Coriander essential oil is also known as Chinese parsley and coriander seed oil. It is extracted by steam distillation from the crushed, ripe seeds. (Another oil is produced from the fresh and dried leaves but it contains a high proportion of decyl aldehydw and shouldn't be used for aromatherpy. Check this out carefully before you buy). Folklore/Tradition: +++++++++++++++++++ The seeds of the coriander plant were found in the tomb of the ancient Egyptian King Rameses 11. The oil is said to be helpful for diarrhoea, digestive trouble and flatulence. In Chinese medicine the herb is used for hernia, piles, measles, toothache and even dysentry. Used to fragrance perfumes, toiletries and soaps.

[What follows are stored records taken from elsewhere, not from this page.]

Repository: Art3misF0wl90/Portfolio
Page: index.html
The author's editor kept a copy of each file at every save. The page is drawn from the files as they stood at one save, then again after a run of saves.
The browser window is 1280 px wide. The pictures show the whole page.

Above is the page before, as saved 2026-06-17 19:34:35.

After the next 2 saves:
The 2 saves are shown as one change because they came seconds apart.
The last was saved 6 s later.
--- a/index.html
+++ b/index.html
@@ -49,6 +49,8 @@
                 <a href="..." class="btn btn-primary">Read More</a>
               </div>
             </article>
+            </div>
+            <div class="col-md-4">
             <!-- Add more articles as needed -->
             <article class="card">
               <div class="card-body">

Used to flavour liquers such as Chartreuse and Benedictine. Also used to flavour pipe tobacco. Uses: +++++++ Painkiller, appetite stimulant, aphrodisiac, (?) anti-rheumatic so its good for muscle and joint pain, antispasmodic so may help with asthma, arthritis, gout (helps to drain lymph so may make this condition less painful) poor circulation (cold feet and gands) stiffness in joints, nausea, colds, 'flu', infections of the respiratory system, migraine, neuralgia, nervous exhaustion. How to use: +++++++++++++ Blends well with clary sage, bergamot, jasmine, neroli, petitgrain, citronella, sandalwood, cypress, pine, ginger, peppermint and many others. I like to blend this oil with clove and citronella. This lifts the fragrance and gives it a bit of 'zing'. Use a small amount of vodka or saki in an egg cup mixed with six drops of essential oil in proportions to suit. Remember that the fragrance will change once you put it in the bath water. Take care with very strong oils like clove or peppermint as the aroma from these can overpower the others in the bl
end. Use a similar blend as a room fragrancer to get all the benefits without too much effort. Just relax and enjoy. If you want to use this oil for body massage mix it with a carrier oil (grapeseed, almond oil, or similar) in the proportion of 7 drops to 15 mils of oil. (Save the little plastic measuring cup from Night Nurse or a mouthwash for this purpose!) Whatever oils you decide to blend don't use more than the suggested number of drops or you may burn your skin. If you want to use this oil as an analgesic for painful joints, it is easier to blend it in vitamine E face cream and use this to rub the affected area. (Use 15mils cream with 7 drops of oil.) Warning: ++++++++ Generally non toxic but still not to be taken internally. If used correctly this oil isn't an irritant and an adverse reaction is rare. Use in moderation as this oil can have a 'stupefying effect' if used in large doses. Keep in a safe, secure place and use only as directed. Make sure that you buy 'coriander sativum' 100% essential oil (family: Apiaceae). The best oil comes from USSR and Romania. Verdict: ++++++++ Not one of my favourites but I do find this oil quite effective at easing joint pain in my hips. A warm bath with 6 drops of this oil usually relieves it enough to allow sleep. However, it isn't an aroma that I find particularly pleasant. I would much rather use lovage, or hyssop which have similar properties.
Coriander is not one of the more widely used essential oils, although it does have it's uses. In medieval Europe it was considered to have aphrodisic qualities; a herb used by witches for love potions and magic! Likewise in Tudor England it was used as an ingredient of a drink offered to guests at weddings and other festive occasions to 'raise their spirits' Whey hey! Coriander has a spicy and sweet aroma, (which is very sensual and euphoric) and is used for relieving muscular aches and pains as it is very warming - it increases circulation. Also useful for promoting sleep and alleviating nervous exhaustion. Particularly suited for those people who over worry and have anxious dispositions. Traditionally Coriander is believed to be an oil of protection and everlasting life and it's seeds were found in the Egyption tomb of Rameses II.